[Task goal]: Leave the pictures out and repeat the rest of the data below exactly.

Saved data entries
- - - -
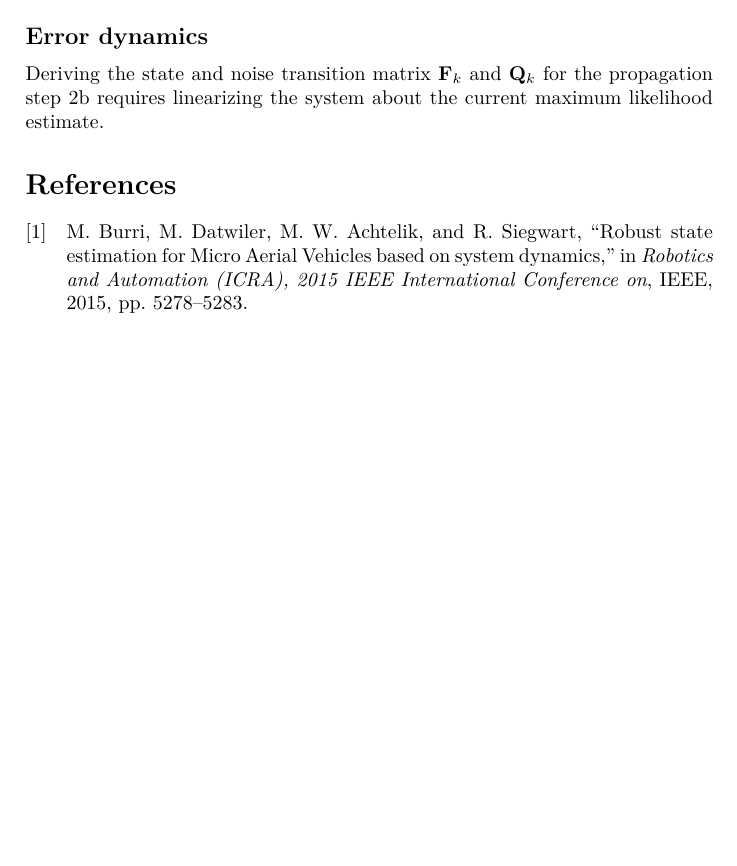
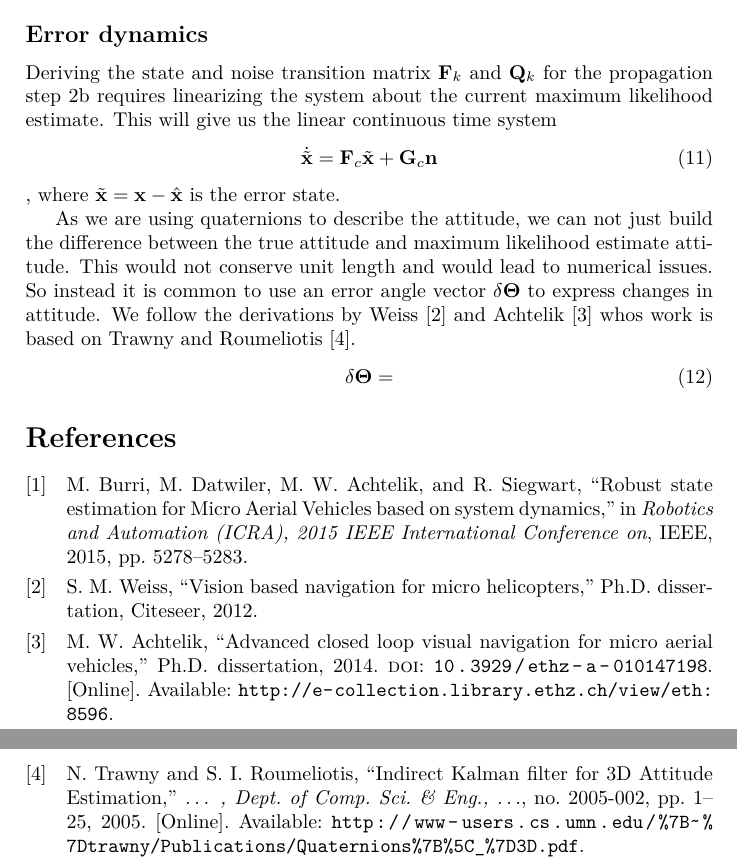
Before and after one commit to dtbinh/error_dynamics, a LaTeX document (doc/error_dynamics_doc.tex): part of page 4 of 4 before the commit and two parts of pages 4 and 5 of 5 after it, the two joined at a grey line, cut so that both start at the same text, the shorter picture padded with empty space. Compiled offline with pdfLaTeX.

Commit message:
Start error state section

```diff
--- a/doc/error_dynamics_doc.tex
+++ b/doc/error_dynamics_doc.tex
@@ -128,6 +128,15 @@ c_{M,k-1} \\
 \end{align}
 
 \subsection*{Error dynamics}
-Deriving the state and noise transition matrix $\mathbf{F}_k$ and $\mathbf{Q}_k$ for the propagation step \ref{eq:EKF:propagate:covariance} requires linearizing the system about the current maximum likelihood estimate.
+Deriving the state and noise transition matrix $\mathbf{F}_k$ and $\mathbf{Q}_k$ for the propagation step \ref{eq:EKF:propagate:covariance} requires linearizing the system about the current maximum likelihood estimate. This will give us the linear continuous time system
+\begin{align}
+\dot{\tilde{\mathbf{x}}} &= \mathbf{F}_c \tilde{\mathbf{x}} + \mathbf{G}_c \mathbf{n}
+\end{align}
+, where $\tilde{\mathbf{x}} = \mathbf{x} - \hat{\mathbf{x}}$ is the error state.
+
+As we are using quaternions to describe the attitude, we can not just build the difference between the true attitude and maximum likelihood estimate attitude. This would not conserve unit length and would lead to numerical issues. So instead it is common to use an error angle vector $\delta\boldsymbol{\Theta}$ to express changes in attitude. We follow the derivations by Weiss \cite{weiss2012vision} and Achtelik \cite{Achtelik2014} whos work is based on Trawny and Roumeliotis \cite{Trawny2005}.
+\begin{align}
+\delta\boldsymbol{\Theta} &=
+\end{align}
 \printbibliography
 \end{document}
```
Also changed, not shown: doc/error_dynamics_doc.pdf.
- - - -
[Answer space]:
Before and after one commit to dtbinh/error_dynamics, a LaTeX document (doc/error_dynamics_doc.tex): part of page 4 of 4 before the commit and two parts of pages 4 and 5 of 5 after it, the two joined at a grey line, cut so that both start at the same text, the shorter picture padded with empty space. Compiled offline with pdfLaTeX.

Commit message:
Start error state section

```diff
--- a/doc/error_dynamics_doc.tex
+++ b/doc/error_dynamics_doc.tex
@@ -128,6 +128,15 @@ c_{M,k-1} \\
 \end{align}
 
 \subsection*{Error dynamics}
-Deriving the state and noise transition matrix $\mathbf{F}_k$ and $\mathbf{Q}_k$ for the propagation step \ref{eq:EKF:propagate:covariance} requires linearizing the system about the current maximum likelihood estimate.
+Deriving the state and noise transition matrix $\mathbf{F}_k$ and $\mathbf{Q}_k$ for the propagation step \ref{eq:EKF:propagate:covariance} requires linearizing the system about the current maximum likelihood estimate. This will give us the linear continuous time system
+\begin{align}
+\dot{\tilde{\mathbf{x}}} &= \mathbf{F}_c \tilde{\mathbf{x}} + \mathbf{G}_c \mathbf{n}
+\end{align}
+, where $\tilde{\mathbf{x}} = \mathbf{x} - \hat{\mathbf{x}}$ is the error state.
+
+As we are using quaternions to describe the attitude, we can not just build the difference between the true attitude and maximum likelihood estimate attitude. This would not conserve unit length and would lead to numerical issues. So instead it is common to use an error angle vector $\delta\boldsymbol{\Theta}$ to express changes in attitude. We follow the derivations by Weiss \cite{weiss2012vision} and Achtelik \cite{Achtelik2014} whos work is based on Trawny and Roumeliotis \cite{Trawny2005}.
+\begin{align}
+\delta\boldsymbol{\Theta} &=
+\end{align}
 \printbibliography
 \end{document}
```
Also changed, not shown: doc/error_dynamics_doc.pdf.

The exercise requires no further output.